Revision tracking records

# # #

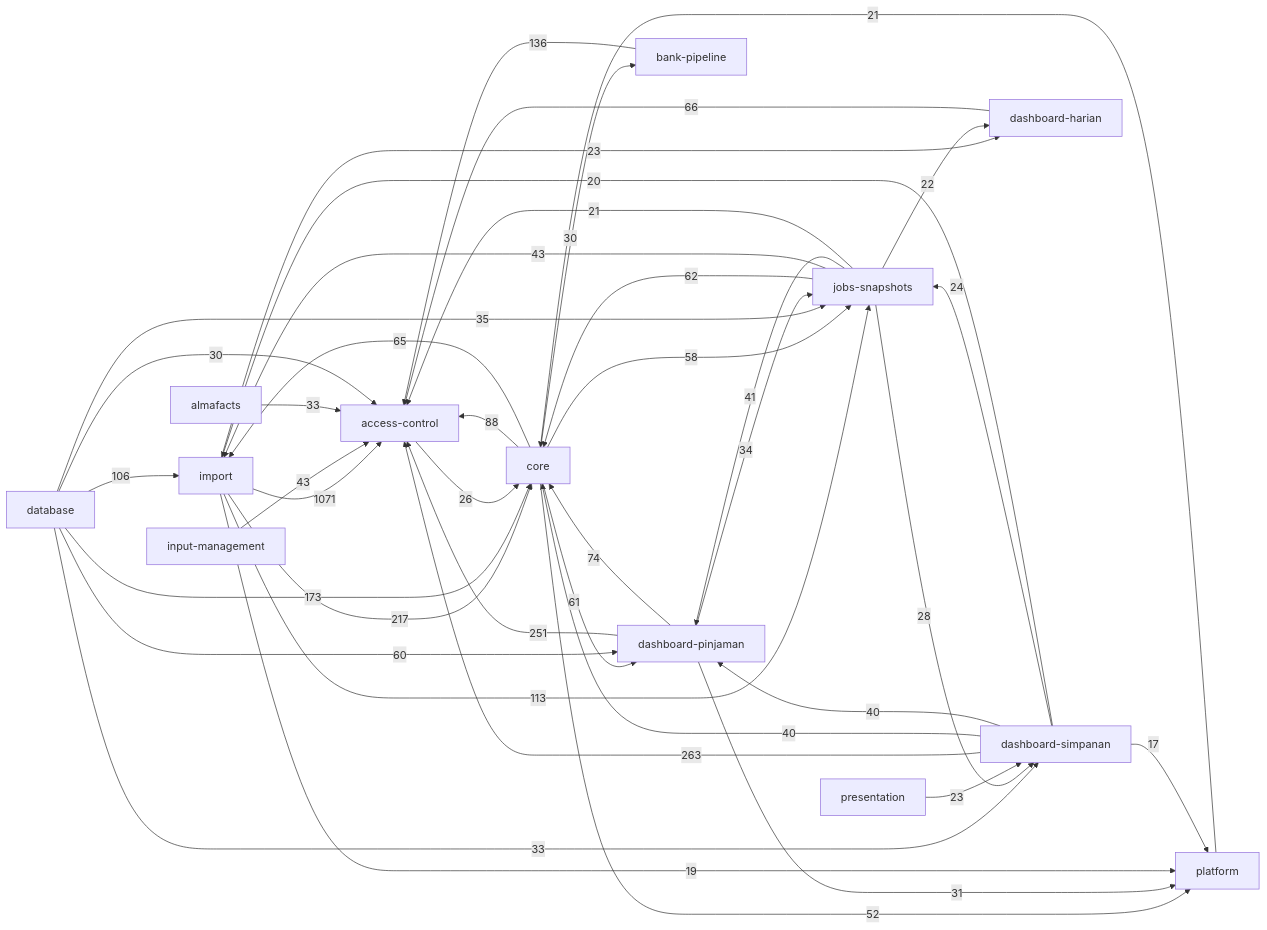
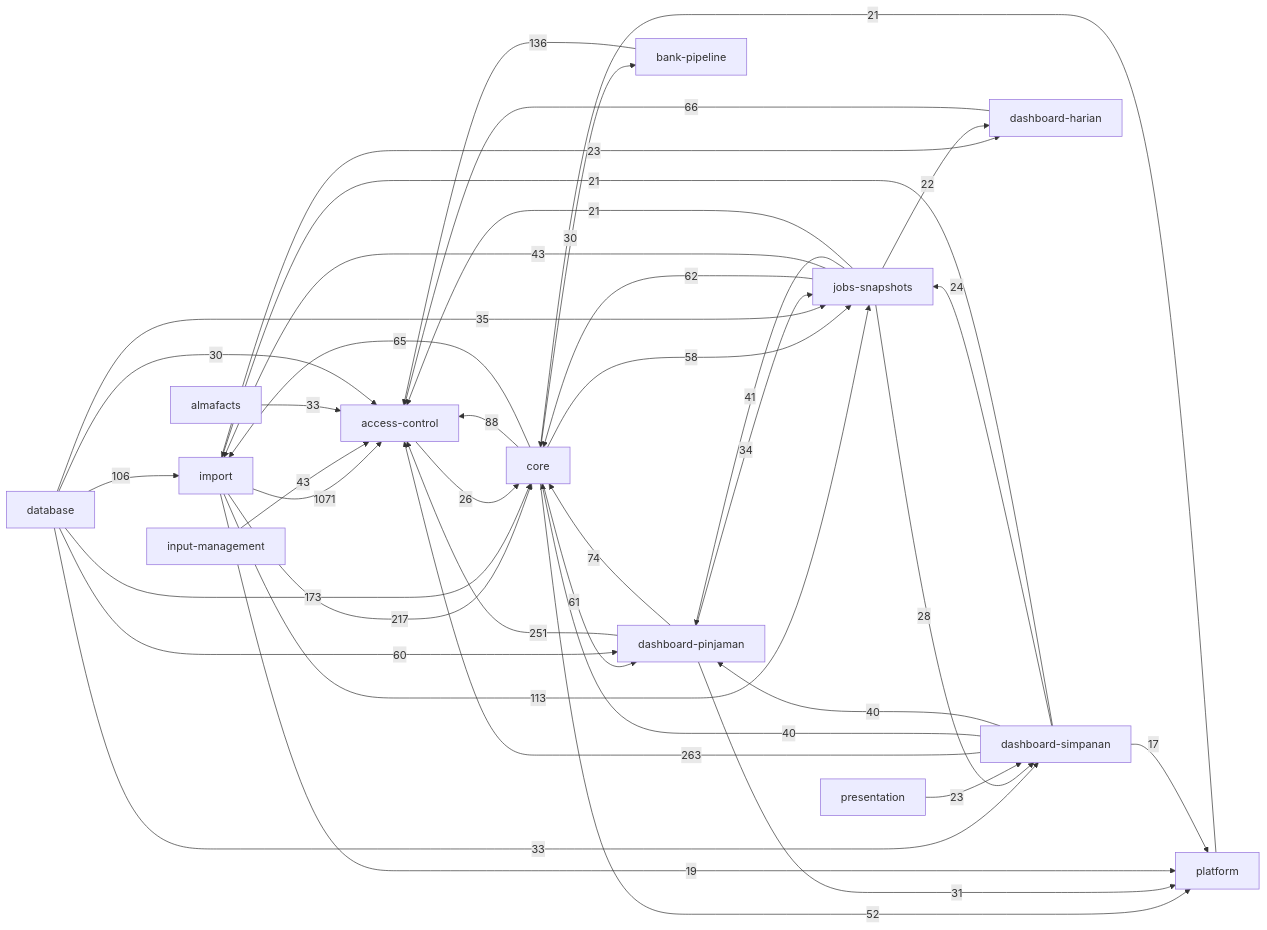
The diagram in docs/knowledge-graph/ARCHITECTURE.md (RizalloN/project-abah), drawn with Mermaid before and after one commit. The commit also changed other lines of this file and 110 other files, not shown here.

````diff
--- a/docs/knowledge-graph/ARCHITECTURE.md
+++ b/docs/knowledge-graph/ARCHITECTURE.md
@@ -5,43 +5,43 @@
 ```mermaid
 flowchart LR
     d_d942f64886["import"] -->|1071| d_c393a69167["access-control"]
     d_90026ec21f["dashboard-simpanan"] -->|263| d_c393a69167["access-control"]
     d_c1933689a3["dashboard-pinjaman"] -->|251| d_c393a69167["access-control"]
     d_d942f64886["import"] -->|217| d_0d45f5fd46["core"]
     d_3549b0028b["database"] -->|173| d_0d45f5fd46["core"]
     d_39bcb775e4["bank-pipeline"] -->|136| d_c393a69167["access-control"]
     d_d942f64886["import"] -->|113| d_7c16aa6a77["jobs-snapshots"]
     d_3549b0028b["database"] -->|106| d_d942f64886["import"]
     d_0d45f5fd46["core"] -->|88| d_c393a69167["access-control"]
     d_c1933689a3["dashboard-pinjaman"] -->|74| d_0d45f5fd46["core"]
     d_a0a49fdd98["dashboard-harian"] -->|66| d_c393a69167["access-control"]
     d_0d45f5fd46["core"] -->|65| d_d942f64886["import"]
     d_7c16aa6a77["jobs-snapshots"] -->|62| d_0d45f5fd46["core"]
     d_0d45f5fd46["core"] -->|61| d_c1933689a3["dashboard-pinjaman"]
     d_3549b0028b["database"] -->|60| d_c1933689a3["dashboard-pinjaman"]
     d_0d45f5fd46["core"] -->|58| d_7c16aa6a77["jobs-snapshots"]
     d_0d45f5fd46["core"] -->|52| d_d294fcce0c["platform"]
     d_7c16aa6a77["jobs-snapshots"] -->|43| d_d942f64886["import"]
     d_b70a9d941d["input-management"] -->|43| d_c393a69167["access-control"]
     d_7c16aa6a77["jobs-snapshots"] -->|41| d_c1933689a3["dashboard-pinjaman"]
     d_90026ec21f["dashboard-simpanan"] -->|40| d_0d45f5fd46["core"]
     d_90026ec21f["dashboard-simpanan"] -->|40| d_c1933689a3["dashboard-pinjaman"]
     d_3549b0028b["database"] -->|35| d_7c16aa6a77["jobs-snapshots"]
     d_c1933689a3["dashboard-pinjaman"] -->|34| d_7c16aa6a77["jobs-snapshots"]
     d_3549b0028b["database"] -->|33| d_90026ec21f["dashboard-simpanan"]
     d_b89824cc5a["almafacts"] -->|33| d_c393a69167["access-control"]
     d_c1933689a3["dashboard-pinjaman"] -->|31| d_d294fcce0c["platform"]
     d_3549b0028b["database"] -->|30| d_c393a69167["access-control"]
     d_0d45f5fd46["core"] -->|30| d_39bcb775e4["bank-pipeline"]
     d_7c16aa6a77["jobs-snapshots"] -->|28| d_90026ec21f["dashboard-simpanan"]
     d_c393a69167["access-control"] -->|26| d_0d45f5fd46["core"]
     d_90026ec21f["dashboard-simpanan"] -->|24| d_7c16aa6a77["jobs-snapshots"]
     d_d942f64886["import"] -->|23| d_a0a49fdd98["dashboard-harian"]
     d_bfac314fef["presentation"] -->|23| d_90026ec21f["dashboard-simpanan"]
     d_7c16aa6a77["jobs-snapshots"] -->|22| d_a0a49fdd98["dashboard-harian"]
     d_d294fcce0c["platform"] -->|21| d_0d45f5fd46["core"]
+    d_90026ec21f["dashboard-simpanan"] -->|21| d_d942f64886["import"]
     d_7c16aa6a77["jobs-snapshots"] -->|21| d_c393a69167["access-control"]
-    d_90026ec21f["dashboard-simpanan"] -->|20| d_d942f64886["import"]
     d_d942f64886["import"] -->|19| d_d294fcce0c["platform"]
     d_90026ec21f["dashboard-simpanan"] -->|17| d_d294fcce0c["platform"]
 ```
````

# # #

- _Task to carry out_
Your copy should be the entries retyped exactly, with no images in it.

- _Task output_
The diagram in docs/knowledge-graph/ARCHITECTURE.md (RizalloN/project-abah), drawn with Mermaid before and after one commit. The commit also changed other lines of this file and 110 other files, not shown here.

````diff
--- a/docs/knowledge-graph/ARCHITECTURE.md
+++ b/docs/knowledge-graph/ARCHITECTURE.md
@@ -5,43 +5,43 @@
 ```mermaid
 flowchart LR
     d_d942f64886["import"] -->|1071| d_c393a69167["access-control"]
     d_90026ec21f["dashboard-simpanan"] -->|263| d_c393a69167["access-control"]
     d_c1933689a3["dashboard-pinjaman"] -->|251| d_c393a69167["access-control"]
     d_d942f64886["import"] -->|217| d_0d45f5fd46["core"]
     d_3549b0028b["database"] -->|173| d_0d45f5fd46["core"]
     d_39bcb775e4["bank-pipeline"] -->|136| d_c393a69167["access-control"]
     d_d942f64886["import"] -->|113| d_7c16aa6a77["jobs-snapshots"]
     d_3549b0028b["database"] -->|106| d_d942f64886["import"]
     d_0d45f5fd46["core"] -->|88| d_c393a69167["access-control"]
     d_c1933689a3["dashboard-pinjaman"] -->|74| d_0d45f5fd46["core"]
     d_a0a49fdd98["dashboard-harian"] -->|66| d_c393a69167["access-control"]
     d_0d45f5fd46["core"] -->|65| d_d942f64886["import"]
     d_7c16aa6a77["jobs-snapshots"] -->|62| d_0d45f5fd46["core"]
     d_0d45f5fd46["core"] -->|61| d_c1933689a3["dashboard-pinjaman"]
     d_3549b0028b["database"] -->|60| d_c1933689a3["dashboard-pinjaman"]
     d_0d45f5fd46["core"] -->|58| d_7c16aa6a77["jobs-snapshots"]
     d_0d45f5fd46["core"] -->|52| d_d294fcce0c["platform"]
     d_7c16aa6a77["jobs-snapshots"] -->|43| d_d942f64886["import"]
     d_b70a9d941d["input-management"] -->|43| d_c393a69167["access-control"]
     d_7c16aa6a77["jobs-snapshots"] -->|41| d_c1933689a3["dashboard-pinjaman"]
     d_90026ec21f["dashboard-simpanan"] -->|40| d_0d45f5fd46["core"]
     d_90026ec21f["dashboard-simpanan"] -->|40| d_c1933689a3["dashboard-pinjaman"]
     d_3549b0028b["database"] -->|35| d_7c16aa6a77["jobs-snapshots"]
     d_c1933689a3["dashboard-pinjaman"] -->|34| d_7c16aa6a77["jobs-snapshots"]
     d_3549b0028b["database"] -->|33| d_90026ec21f["dashboard-simpanan"]
     d_b89824cc5a["almafacts"] -->|33| d_c393a69167["access-control"]
     d_c1933689a3["dashboard-pinjaman"] -->|31| d_d294fcce0c["platform"]
     d_3549b0028b["database"] -->|30| d_c393a69167["access-control"]
     d_0d45f5fd46["core"] -->|30| d_39bcb775e4["bank-pipeline"]
     d_7c16aa6a77["jobs-snapshots"] -->|28| d_90026ec21f["dashboard-simpanan"]
     d_c393a69167["access-control"] -->|26| d_0d45f5fd46["core"]
     d_90026ec21f["dashboard-simpanan"] -->|24| d_7c16aa6a77["jobs-snapshots"]
     d_d942f64886["import"] -->|23| d_a0a49fdd98["dashboard-harian"]
     d_bfac314fef["presentation"] -->|23| d_90026ec21f["dashboard-simpanan"]
     d_7c16aa6a77["jobs-snapshots"] -->|22| d_a0a49fdd98["dashboard-harian"]
     d_d294fcce0c["platform"] -->|21| d_0d45f5fd46["core"]
+    d_90026ec21f["dashboard-simpanan"] -->|21| d_d942f64886["import"]
     d_7c16aa6a77["jobs-snapshots"] -->|21| d_c393a69167["access-control"]
-    d_90026ec21f["dashboard-simpanan"] -->|20| d_d942f64886["import"]
     d_d942f64886["import"] -->|19| d_d294fcce0c["platform"]
     d_90026ec21f["dashboard-simpanan"] -->|17| d_d294fcce0c["platform"]
 ```
````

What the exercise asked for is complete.